Before-and-after change records:

※ ※ ※

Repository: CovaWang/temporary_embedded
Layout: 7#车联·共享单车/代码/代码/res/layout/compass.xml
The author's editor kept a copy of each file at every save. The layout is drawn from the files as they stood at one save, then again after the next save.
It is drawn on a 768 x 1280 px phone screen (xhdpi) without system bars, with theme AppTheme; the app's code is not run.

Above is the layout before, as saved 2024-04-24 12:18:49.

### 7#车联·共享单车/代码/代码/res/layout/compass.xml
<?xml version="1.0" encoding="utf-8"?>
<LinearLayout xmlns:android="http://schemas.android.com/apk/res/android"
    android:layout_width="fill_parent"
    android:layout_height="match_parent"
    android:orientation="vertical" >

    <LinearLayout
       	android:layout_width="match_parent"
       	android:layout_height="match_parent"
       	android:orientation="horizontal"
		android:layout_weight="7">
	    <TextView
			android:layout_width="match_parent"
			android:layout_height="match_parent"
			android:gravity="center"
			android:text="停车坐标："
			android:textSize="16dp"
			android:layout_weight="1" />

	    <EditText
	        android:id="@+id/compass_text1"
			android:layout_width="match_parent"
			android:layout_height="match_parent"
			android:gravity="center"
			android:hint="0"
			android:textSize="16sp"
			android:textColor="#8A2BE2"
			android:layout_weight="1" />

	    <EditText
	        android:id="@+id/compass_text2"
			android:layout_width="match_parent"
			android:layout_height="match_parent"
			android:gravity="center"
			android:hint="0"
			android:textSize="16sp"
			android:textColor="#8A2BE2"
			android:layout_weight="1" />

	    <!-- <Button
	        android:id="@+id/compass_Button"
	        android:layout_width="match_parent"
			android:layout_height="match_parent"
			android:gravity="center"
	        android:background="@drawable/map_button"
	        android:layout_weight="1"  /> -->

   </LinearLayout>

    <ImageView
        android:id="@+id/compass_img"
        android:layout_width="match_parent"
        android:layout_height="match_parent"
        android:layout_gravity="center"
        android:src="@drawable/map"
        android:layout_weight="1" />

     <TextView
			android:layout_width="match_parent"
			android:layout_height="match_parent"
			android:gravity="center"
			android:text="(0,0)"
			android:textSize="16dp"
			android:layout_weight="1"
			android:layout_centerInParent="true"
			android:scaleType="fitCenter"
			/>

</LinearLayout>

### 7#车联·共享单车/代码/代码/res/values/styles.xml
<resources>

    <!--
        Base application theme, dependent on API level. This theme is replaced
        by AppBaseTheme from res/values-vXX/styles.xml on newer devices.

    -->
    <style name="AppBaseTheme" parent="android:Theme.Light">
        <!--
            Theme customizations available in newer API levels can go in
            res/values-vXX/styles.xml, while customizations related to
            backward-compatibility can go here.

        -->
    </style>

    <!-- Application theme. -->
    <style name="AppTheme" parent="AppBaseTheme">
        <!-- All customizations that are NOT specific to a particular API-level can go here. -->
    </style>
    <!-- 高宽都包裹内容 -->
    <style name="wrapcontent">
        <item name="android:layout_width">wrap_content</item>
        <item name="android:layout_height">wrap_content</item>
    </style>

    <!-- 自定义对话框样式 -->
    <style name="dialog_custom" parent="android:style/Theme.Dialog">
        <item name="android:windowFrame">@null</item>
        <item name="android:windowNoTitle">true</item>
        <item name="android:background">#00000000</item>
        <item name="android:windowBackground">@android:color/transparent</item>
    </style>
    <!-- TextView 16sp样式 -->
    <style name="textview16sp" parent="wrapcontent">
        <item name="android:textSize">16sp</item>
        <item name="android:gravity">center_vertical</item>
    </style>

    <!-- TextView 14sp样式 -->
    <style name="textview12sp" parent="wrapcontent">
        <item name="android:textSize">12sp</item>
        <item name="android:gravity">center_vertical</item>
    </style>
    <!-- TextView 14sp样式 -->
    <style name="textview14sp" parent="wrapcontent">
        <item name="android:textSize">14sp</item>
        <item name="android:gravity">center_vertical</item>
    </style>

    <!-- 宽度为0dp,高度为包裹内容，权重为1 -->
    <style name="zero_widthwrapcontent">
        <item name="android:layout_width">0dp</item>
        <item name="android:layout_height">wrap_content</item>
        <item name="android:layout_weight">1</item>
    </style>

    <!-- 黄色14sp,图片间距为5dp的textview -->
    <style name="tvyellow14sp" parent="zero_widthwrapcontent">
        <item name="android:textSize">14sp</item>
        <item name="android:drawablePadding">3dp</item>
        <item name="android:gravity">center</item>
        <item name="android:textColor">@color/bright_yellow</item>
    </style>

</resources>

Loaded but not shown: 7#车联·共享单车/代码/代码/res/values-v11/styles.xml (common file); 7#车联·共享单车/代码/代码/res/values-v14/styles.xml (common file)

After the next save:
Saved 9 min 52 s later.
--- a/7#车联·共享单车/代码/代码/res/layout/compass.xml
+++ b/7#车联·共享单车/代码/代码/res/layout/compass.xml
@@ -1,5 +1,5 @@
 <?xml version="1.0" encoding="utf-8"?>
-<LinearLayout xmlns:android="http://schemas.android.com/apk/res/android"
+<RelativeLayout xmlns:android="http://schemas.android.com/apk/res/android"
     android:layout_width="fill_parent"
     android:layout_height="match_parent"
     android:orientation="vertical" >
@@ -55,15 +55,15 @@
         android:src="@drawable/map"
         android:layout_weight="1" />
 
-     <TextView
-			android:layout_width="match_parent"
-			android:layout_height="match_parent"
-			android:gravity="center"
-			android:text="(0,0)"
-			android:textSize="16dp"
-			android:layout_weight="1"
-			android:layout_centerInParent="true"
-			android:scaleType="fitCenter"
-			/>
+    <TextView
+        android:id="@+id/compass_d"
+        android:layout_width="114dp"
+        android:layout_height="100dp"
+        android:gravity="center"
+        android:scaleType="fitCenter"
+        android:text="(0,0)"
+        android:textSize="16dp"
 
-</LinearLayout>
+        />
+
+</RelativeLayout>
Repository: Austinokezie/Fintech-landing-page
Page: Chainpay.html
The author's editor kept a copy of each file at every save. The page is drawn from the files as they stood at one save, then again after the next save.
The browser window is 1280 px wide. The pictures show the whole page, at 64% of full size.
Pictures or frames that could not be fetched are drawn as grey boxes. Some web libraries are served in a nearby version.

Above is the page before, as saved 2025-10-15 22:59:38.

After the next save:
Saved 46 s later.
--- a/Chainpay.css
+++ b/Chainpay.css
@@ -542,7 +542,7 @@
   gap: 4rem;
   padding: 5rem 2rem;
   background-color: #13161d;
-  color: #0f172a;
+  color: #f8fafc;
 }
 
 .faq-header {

※ ※ ※

- Directions: Return the entries in full. Do not alter them.

- Response:
Repository: CovaWang/temporary_embedded
Layout: 7#车联·共享单车/代码/代码/res/layout/compass.xml
The author's editor kept a copy of each file at every save. The layout is drawn from the files as they stood at one save, then again after the next save.
It is drawn on a 768 x 1280 px phone screen (xhdpi) without system bars, with theme AppTheme; the app's code is not run.

Above is the layout before, as saved 2024-04-24 12:18:49.

### 7#车联·共享单车/代码/代码/res/layout/compass.xml
<?xml version="1.0" encoding="utf-8"?>
<LinearLayout xmlns:android="http://schemas.android.com/apk/res/android"
    android:layout_width="fill_parent"
    android:layout_height="match_parent"
    android:orientation="vertical" >

    <LinearLayout
       	android:layout_width="match_parent"
       	android:layout_height="match_parent"
       	android:orientation="horizontal"
		android:layout_weight="7">
	    <TextView
			android:layout_width="match_parent"
			android:layout_height="match_parent"
			android:gravity="center"
			android:text="停车坐标："
			android:textSize="16dp"
			android:layout_weight="1" />

	    <EditText
	        android:id="@+id/compass_text1"
			android:layout_width="match_parent"
			android:layout_height="match_parent"
			android:gravity="center"
			android:hint="0"
			android:textSize="16sp"
			android:textColor="#8A2BE2"
			android:layout_weight="1" />

	    <EditText
	        android:id="@+id/compass_text2"
			android:layout_width="match_parent"
			android:layout_height="match_parent"
			android:gravity="center"
			android:hint="0"
			android:textSize="16sp"
			android:textColor="#8A2BE2"
			android:layout_weight="1" />

	    <!-- <Button
	        android:id="@+id/compass_Button"
	        android:layout_width="match_parent"
			android:layout_height="match_parent"
			android:gravity="center"
	        android:background="@drawable/map_button"
	        android:layout_weight="1"  /> -->

   </LinearLayout>

    <ImageView
        android:id="@+id/compass_img"
        android:layout_width="match_parent"
        android:layout_height="match_parent"
        android:layout_gravity="center"
        android:src="@drawable/map"
        android:layout_weight="1" />

     <TextView
			android:layout_width="match_parent"
			android:layout_height="match_parent"
			android:gravity="center"
			android:text="(0,0)"
			android:textSize="16dp"
			android:layout_weight="1"
			android:layout_centerInParent="true"
			android:scaleType="fitCenter"
			/>

</LinearLayout>

### 7#车联·共享单车/代码/代码/res/values/styles.xml
<resources>

    <!--
        Base application theme, dependent on API level. This theme is replaced
        by AppBaseTheme from res/values-vXX/styles.xml on newer devices.

    -->
    <style name="AppBaseTheme" parent="android:Theme.Light">
        <!--
            Theme customizations available in newer API levels can go in
            res/values-vXX/styles.xml, while customizations related to
            backward-compatibility can go here.

        -->
    </style>

    <!-- Application theme. -->
    <style name="AppTheme" parent="AppBaseTheme">
        <!-- All customizations that are NOT specific to a particular API-level can go here. -->
    </style>
    <!-- 高宽都包裹内容 -->
    <style name="wrapcontent">
        <item name="android:layout_width">wrap_content</item>
        <item name="android:layout_height">wrap_content</item>
    </style>

    <!-- 自定义对话框样式 -->
    <style name="dialog_custom" parent="android:style/Theme.Dialog">
        <item name="android:windowFrame">@null</item>
        <item name="android:windowNoTitle">true</item>
        <item name="android:background">#00000000</item>
        <item name="android:windowBackground">@android:color/transparent</item>
    </style>
    <!-- TextView 16sp样式 -->
    <style name="textview16sp" parent="wrapcontent">
        <item name="android:textSize">16sp</item>
        <item name="android:gravity">center_vertical</item>
    </style>

    <!-- TextView 14sp样式 -->
    <style name="textview12sp" parent="wrapcontent">
        <item name="android:textSize">12sp</item>
        <item name="android:gravity">center_vertical</item>
    </style>
    <!-- TextView 14sp样式 -->
    <style name="textview14sp" parent="wrapcontent">
        <item name="android:textSize">14sp</item>
        <item name="android:gravity">center_vertical</item>
    </style>

    <!-- 宽度为0dp,高度为包裹内容，权重为1 -->
    <style name="zero_widthwrapcontent">
        <item name="android:layout_width">0dp</item>
        <item name="android:layout_height">wrap_content</item>
        <item name="android:layout_weight">1</item>
    </style>

    <!-- 黄色14sp,图片间距为5dp的textview -->
    <style name="tvyellow14sp" parent="zero_widthwrapcontent">
        <item name="android:textSize">14sp</item>
        <item name="android:drawablePadding">3dp</item>
        <item name="android:gravity">center</item>
        <item name="android:textColor">@color/bright_yellow</item>
    </style>

</resources>

Loaded but not shown: 7#车联·共享单车/代码/代码/res/values-v11/styles.xml (common file); 7#车联·共享单车/代码/代码/res/values-v14/styles.xml (common file)

After the next save:
Saved 9 min 52 s later.
--- a/7#车联·共享单车/代码/代码/res/layout/compass.xml
+++ b/7#车联·共享单车/代码/代码/res/layout/compass.xml
@@ -1,5 +1,5 @@
 <?xml version="1.0" encoding="utf-8"?>
-<LinearLayout xmlns:android="http://schemas.android.com/apk/res/android"
+<RelativeLayout xmlns:android="http://schemas.android.com/apk/res/android"
     android:layout_width="fill_parent"
     android:layout_height="match_parent"
     android:orientation="vertical" >
@@ -55,15 +55,15 @@
         android:src="@drawable/map"
         android:layout_weight="1" />
 
-     <TextView
-			android:layout_width="match_parent"
-			android:layout_height="match_parent"
-			android:gravity="center"
-			android:text="(0,0)"
-			android:textSize="16dp"
-			android:layout_weight="1"
-			android:layout_centerInParent="true"
-			android:scaleType="fitCenter"
-			/>
+    <TextView
+        android:id="@+id/compass_d"
+        android:layout_width="114dp"
+        android:layout_height="100dp"
+        android:gravity="center"
+        android:scaleType="fitCenter"
+        android:text="(0,0)"
+        android:textSize="16dp"
 
-</LinearLayout>
+        />
+
+</RelativeLayout>
Repository: Austinokezie/Fintech-landing-page
Page: Chainpay.html
The author's editor kept a copy of each file at every save. The page is drawn from the files as they stood at one save, then again after the next save.
The browser window is 1280 px wide. The pictures show the whole page, at 64% of full size.
Pictures or frames that could not be fetched are drawn as grey boxes. Some web libraries are served in a nearby version.

Above is the page before, as saved 2025-10-15 22:59:38.

After the next save:
Saved 46 s later.
--- a/Chainpay.css
+++ b/Chainpay.css
@@ -542,7 +542,7 @@
   gap: 4rem;
   padding: 5rem 2rem;
   background-color: #13161d;
-  color: #0f172a;
+  color: #f8fafc;
 }
 
 .faq-header {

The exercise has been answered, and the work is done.